WV State Code WV State Code §18-2-9 requires county boards of education to establish a full week recognized as “Celebrate Freedom Week” during the regular school year: A full week of classes during the week selected by the county board of education shall be recognized as “Celebrate Freedom Week”. The purpose of Celebrate Freedom Week is to educate students about the sacrifices made for freedom in the founding of this country and the values on which this country was founded. Celebrate Freedom Week must include appropriate instruction in each social studies class which: (1) Includes an in-depth study of the intent, meaning and importance of the Declaration of Independence, the Emancipation Proclamation and the Constitution of the United States with an emphasis on the Bill of Rights; (2) Uses the historical, political and social environments surrounding each document at the time of its initial passage or ratification; and (3) Includes the study of historical documents to firmly establish the historical background leading to the establishment of the provisions of the Constitution and Bill of Rights by the founding fathers for the purposes of safeguarding our Constitutional republic. The requirements of this subsection are applicable to all public, private, parochial and denominational schools located within this state. Nothing in this subsection creates a standard or requirement subject to state accountability measures. To help educators select resources that address both the requirements of the bill and the West Virginia College- and Career-Readiness Standards in social socials, the Office of Teaching and Learning has prepared the following document that includes both the related CCRS by grade and a brief list of useful resources. Please note that these resources are 1) only some of the resources available and 2) provided for educators’ convenience. They are not to be construed as curriculum, nor should they be considered as required in any sense.
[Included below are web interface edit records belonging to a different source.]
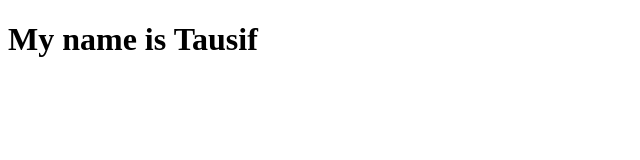
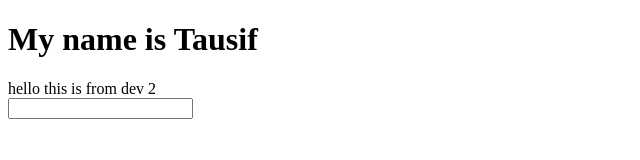
Before and after one commit to TahmidAhnaf2002/practice_git, a plain HTML site: page index.html in a window 1280 px wide. Shown: the whole page, without its empty margins (0-640 px from the left). Drawn offline with Linux system fonts and the light colour scheme.

Commit message:
some changes

```diff
--- a/index.html
+++ b/index.html
@@ -7,5 +7,10 @@
 </head>
 <body>
     <h1>My name is Tausif</h1>
+
+    <div>hello this is from dev 2</div>
+    <form action="">
+        <input type="text">
+    </form>
 </body>
 </html>
```
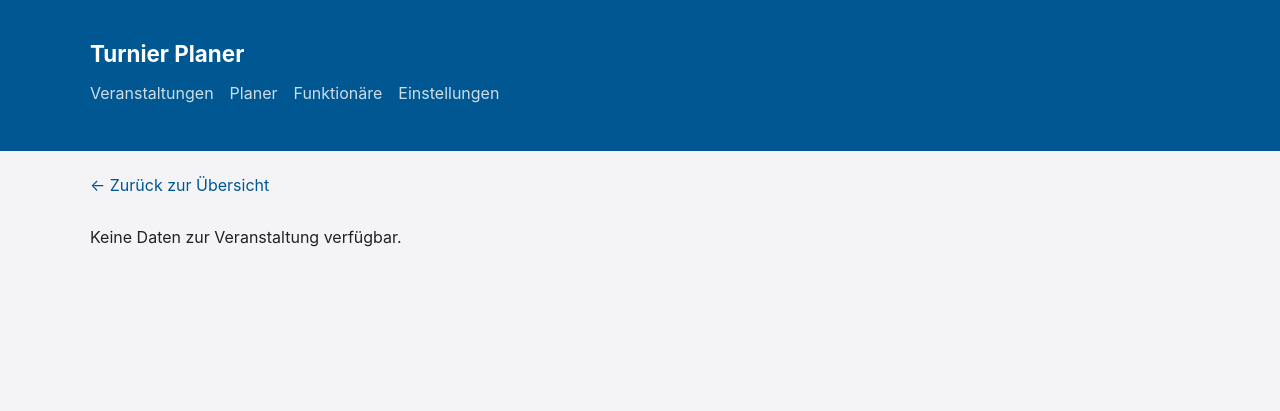
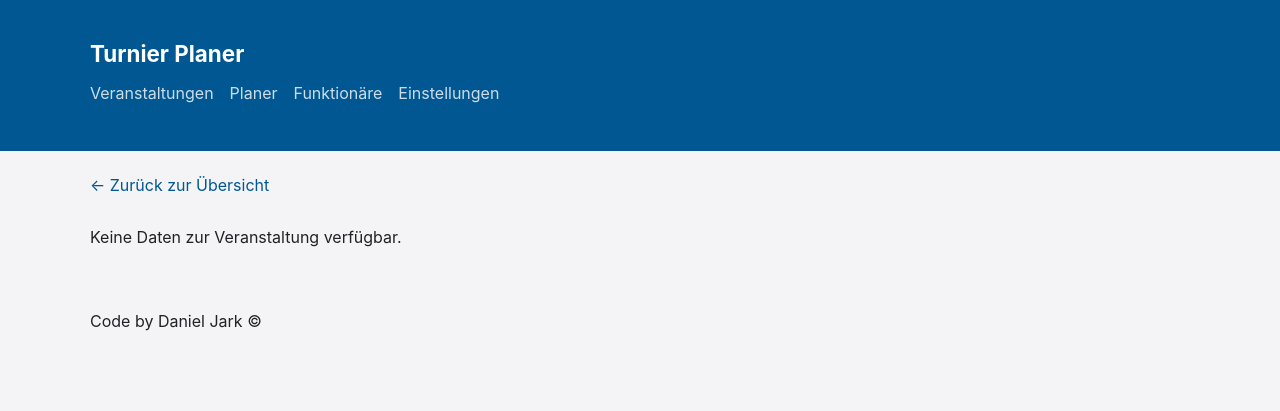
Before and after one commit to danieljark/tanz-turnierplaner, a Flask app: template templates/event.html in a window 1280 px wide. Shown: the top 411 px of the page. Run offline with Flask 3, Linux system fonts and the light colour scheme; the template is opened without the code that fills it, so the values that code supplies are empty.

Commit message:
add footer

```diff
--- a/templates/base.html
+++ b/templates/base.html
@@ -21,5 +21,11 @@
     <main class="container">
       {% block content %}{% endblock %}
     </main>
+    <footer class="app-footer">
+      <div class="container">
+        <span>Code by Daniel Jark</span>
+        <span>© {{ now().year }}</span>
+      </div>
+    </footer>
   </body>
 </html>
```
About National History Day

National History Day is now being coordinated through West Virginia University. For information on the national contest please visit For information on local and state history day competitions and to begin a history day program at your school please contact Melissa Bingman (

The National Contest is the final stage of a series of contests at local and state/affiliate levels. Students begin their journey by presenting their projects in classrooms, schools, and districts around the world. Top entries are invited to the state/affiliate level contests. The top two entries in every category at the state/affiliate level are then invited to the National Contest.

Each year nearly 3,000 students with their families and teachers gather at the University of Maryland, College Park for the week-long event. These enthusiastic groups come from all fifty United States, Washington, D.C., Guam, American Samoa, Puerto Rico, and international schools in China, Korea, and South Asia. The excitement can be felt across the campus. After spending months on project research and preparation, and competing at local and affiliate contests, these students are eager to show their hard work at the National Contest.


National History Day motivates students to discover history by:

  • Cultivating interest:  students research a topic of their choice
  • Developing research skills: students act as historians discovering how to uncover primary sources, build historical context and form historical interpretations
  • Becoming experts on their research topic:  presenting their research to teachers, students and historians
  • Achieving success
    • The shy student gains confidence when speaking about a topic he/she has research.
    • The apathetic student gains passion by choosing a topic of personal interest.
    • The high achieving student increases his/her ability to articulate their learning through presentation.

Questions to: Melissa Bingman (